“Well, so far we’ve detected two major forms of life and heard rumours of a third. First, the Remnant, being the robotic leftovers of some precursor civilisation about which we know nothing except that they really like triangles, jumping puzzles, and pissing around with Sudoku puzzles that nobody in the galaxy could mistake for fun.”
“At least it’s not the Towers of Hanoi.”
“Pfft. The second is a race called the Kett. Strangely, those on the battlefield seem to be males, though our scans of their radio frequencies do seem to suggest that in addition to using titles like Honored and Chosen, there are indeed Kett females.”
The salarian wrinkled his brow. “Indeed? What do Kett ladies do?”
“Mostly sit around and make a fuss of Tiddles, Fluff and Mister McPurr.”
Tann paused. He knew the self-destruct code. He just had to say it…
“I think you’d better run,” advised Kesh. She glanced at Tann, and a smirk appeared on her lips: “Asari excuse for a pun, that was.”

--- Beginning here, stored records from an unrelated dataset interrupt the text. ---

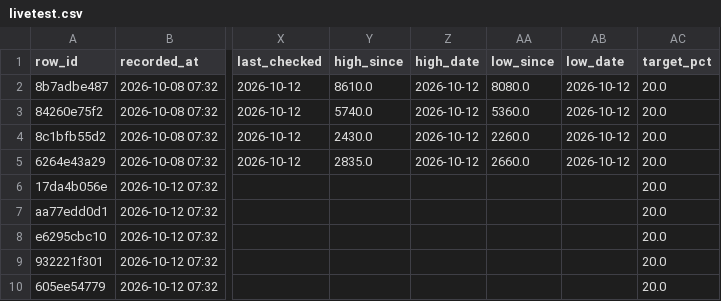
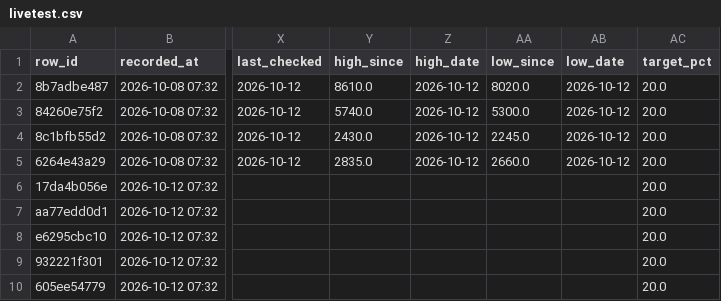
Before and after one commit to BING00179/bing-bing, a CSV file: trading-system/data/livetest.csv, drawn as a sheet; only a part is shown, gaps mark what is left out; the diff names each change by its address in the sheet, - before the commit and + after, or states it on an @@ line.

```diff
--- a/trading-system/data/livetest.csv
+++ b/trading-system/data/livetest.csv
-AA2 (low_since): 8080.0
+AA2 (low_since): 8020.0
-AA3 (low_since): 5360.0
+AA3 (low_since): 5300.0
-AA4 (low_since): 2260.0
+AA4 (low_since): 2245.0
```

The asari grinned. “Oh. Before I go, I have the latest reports on potentially habitable planets. Now that the Golden Worlds aren’t a viable option, I thought…”

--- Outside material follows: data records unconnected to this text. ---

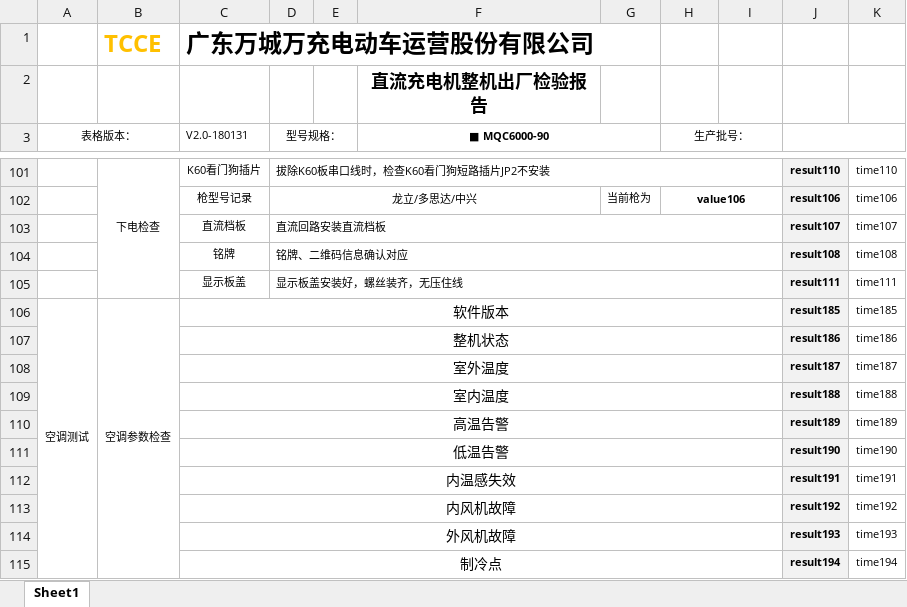
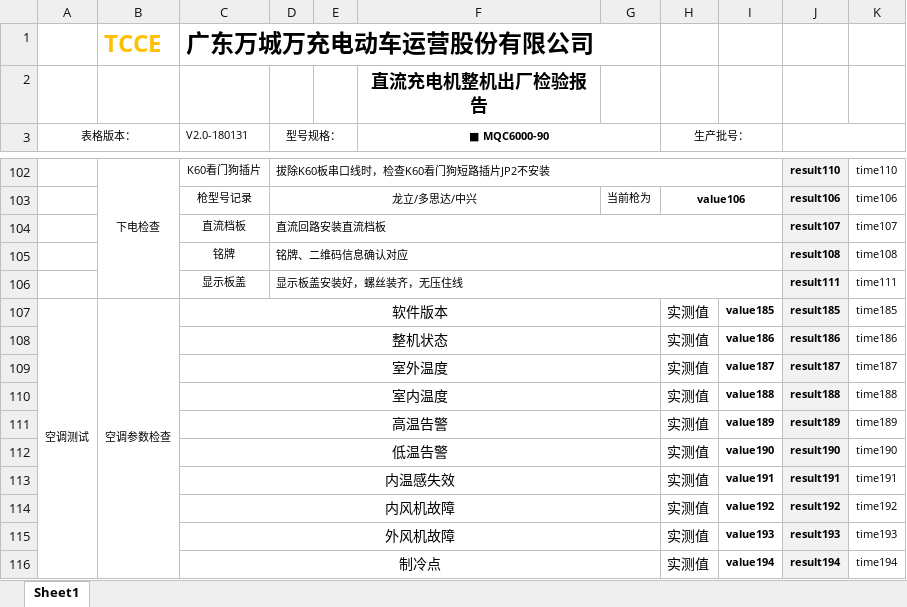
Before and after one commit to newdoublefish/mcmctestsys, an Excel workbook: config/project/Integrate_120KW_megmeet_new/IntegrateReport.xlsx, sheet Sheet1, drawn as a sheet; only a part is shown, gaps mark what is left out; values as stored, in another font and other column widths than the file's, no borders; conditional formats not drawn; removed rows and columns are numbered as before the commit, all else as after; the diff covers the shown part only; the diff names each change by its address in the sheet, - before the commit and + after, or states it on an @@ line.

```diff
--- a/config/project/Integrate_120KW_megmeet_new/IntegrateReport.xlsx (sheet Sheet1)
+++ b/config/project/Integrate_120KW_megmeet_new/IntegrateReport.xlsx (sheet Sheet1)
-C106:I106 merged
+C107:G107 merged
-H107:H116 (生产批号：): (empty)
+H107:H116 (生产批号：): 实测值
-I107: (empty)
+I107: value185
-C107:I107 merged
+C108:G108 merged
-I108: (empty)
+I108: value186
-C108:I108 merged
+C109:G109 merged
-I109: (empty)
+I109: value187
-C109:I109 merged
+C110:G110 merged
-I110: (empty)
+I110: value188
-C110:I110 merged
+C111:G111 merged
-I111: (empty)
+I111: value189
-C111:I111 merged
+C112:G112 merged
-I112: (empty)
+I112: value190
-C112:I112 merged
+C113:G113 merged
-I113: (empty)
+I113: value191
-C113:I113 merged
+C114:G114 merged
-I114: (empty)
+I114: value192
-C114:I114 merged
+C115:G115 merged
-I115: (empty)
+I115: value193
-C115:I115 merged
+C116:G116 merged
-I116: (empty)
+I116: value194
```
Also changed, not shown: 11 added rows, 1 removed row, 16 edited cells and merged cells elsewhere in this sheet, config/project/Integrate_120KW_increase/IntegrateReport.xlsx, config/project/Integrate_120KW_megmeet_new/IntegrateConfig.xlsx, 11 other files.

Finally, some potentially good news! If Tann was sure of one thing, it was that his career as an accountant was not going to define him now. He had grown up a wide-eyed salarian… well, to be exact, a particularly wide-eyed salarian, always looking to the stars and dreaming of the wonders that awaited. Such incredible worlds of imagination and vision, like none in the Milky Way had ever seen before. Forests of sentient fungus, glowing to the touch. Great planets carved from crystal of every colour, where drivers would ascend huge soaring arcs in the sky. The breathable waters of aquatic heavens, awash in coral and beams of light from above. Living worlds, where settlers would live in symbiosis with a great intelligence more evolved than any species. That was what had drawn him to Andromeda in the first place; the dream of seeing the impossible and oh, meeting the species that must have evolved within. Sentient clouds of crackling energy, forming and reforming. Great tentacled creatures swinging from high thorned branches and-

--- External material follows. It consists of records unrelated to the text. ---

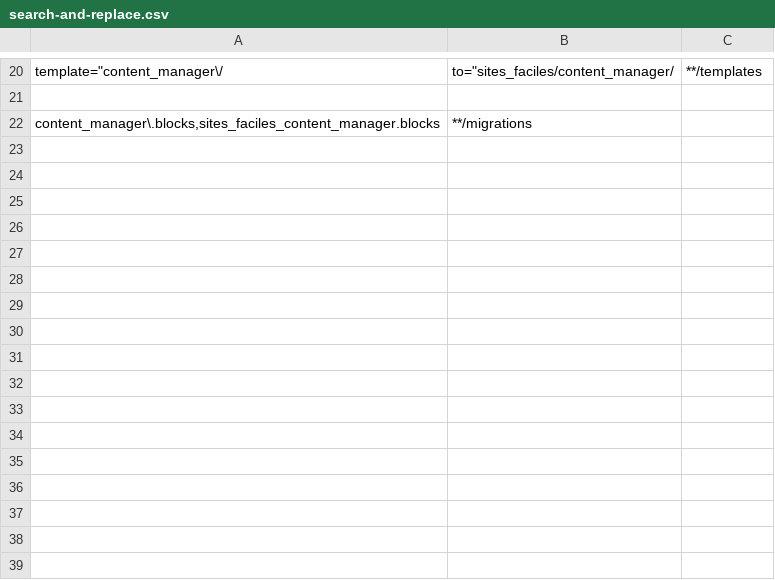
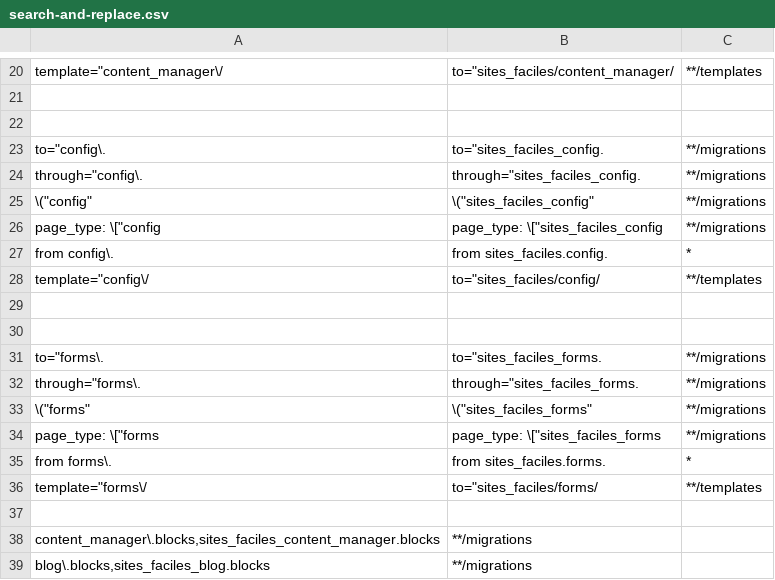
Before and after one commit to numerique-gouv/sites-faciles, a CSV file: search-and-replace.csv, drawn as a sheet; only a part is shown, gaps mark what is left out; the diff names each change by its address in the sheet, - before the commit and + after, or states it on an @@ line.

```diff
--- a/search-and-replace.csv
+++ b/search-and-replace.csv
+row 22: (empty)
+row 23: to="config\. | to="sites_faciles_config. | **/migrations
+row 24: through="config\. | through="sites_faciles_config. | **/migrations
+row 25: \("config" | \("sites_faciles_config" | **/migrations
+row 26: page_type: \["config | page_type: \["sites_faciles_config | **/migrations
+row 27: from config\. | from sites_faciles.config. | *
+row 28: template="config\/ | to="sites_faciles/config/ | **/templates
+row 29: (empty)
+row 30: (empty)
+row 31: to="forms\. | to="sites_faciles_forms. | **/migrations
+row 32: through="forms\. | through="sites_faciles_forms. | **/migrations
+row 33: \("forms" | \("sites_faciles_forms" | **/migrations
+row 34: page_type: \["forms | page_type: \["sites_faciles_forms | **/migrations
+row 35: from forms\. | from sites_faciles.forms. | *
+row 36: template="forms\/ | to="sites_faciles/forms/ | **/templates
+row 37: (empty)
+row 39: blog\.blocks,sites_faciles_blog.blocks | **/migrations
```
Also changed, not shown: 11 other files.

“So, anyway, we’ve found a desert.”
“It’s quite a pretty desert.” The asari considered it. “Oooh, and there’s that one planet with the floating-”
“Nobody cares about the fucking floating rocks!” Tann gritted his teeth. He was a bipedal amphibian from the other side of the galaxy, and even he’d seen Avatar. “Why did we bother, people? Why did come out all this way if everything was just going be the same as home?”
“At least there’s no Reapers?”
“What’s a-” His fingers made air-quotes of their own volition- “Reaper?”
“Oh, yeah. We don’t know that yet.” The asari paused. “Is my right eyeball stuck in the corner of my eye again?”
“Goddess. I’ll go pop it back into place with a cocktail stick.”
“You do that,” sighed Tann, as she and Kesh returned to work. Suddenly, he felt so very alone. He’d have gone to the Vortex bar if there wasn’t a big pile of crates in front of it. He’d have gone to his office, if it didn’t feel more like a place where people went to requisition cleaning supplies. Now he thought about it, that would explain all the people lined up every morning to do just that. Time for a new sign on the door.
He opened the secret compartment and retrieved the bottle. Optimists would have considered it half-full. Pessimists, half empty. Right now, Director Tann considered it not enough to bother getting a glass. Welcome to Andromeda, he mused. It’s just like home, only everyone seems to be doing an impression of a human Stretch Armstrong doll left on top of the radiator for too long, all the new stuff being reported to the Nexus seems to lack any imagination, and this afternoon, I really have to go and find who implemented that scanning mechanic on our scout-ships and give them the bollocking of their lives. Of course, aside from all that, why, it’s Schaklass Day in March!
Maybe things will get better after this trial, he thought.
These trials, he corrected, draining the bottle.
After six hundred years of waiting for this opportunity… he had to hope.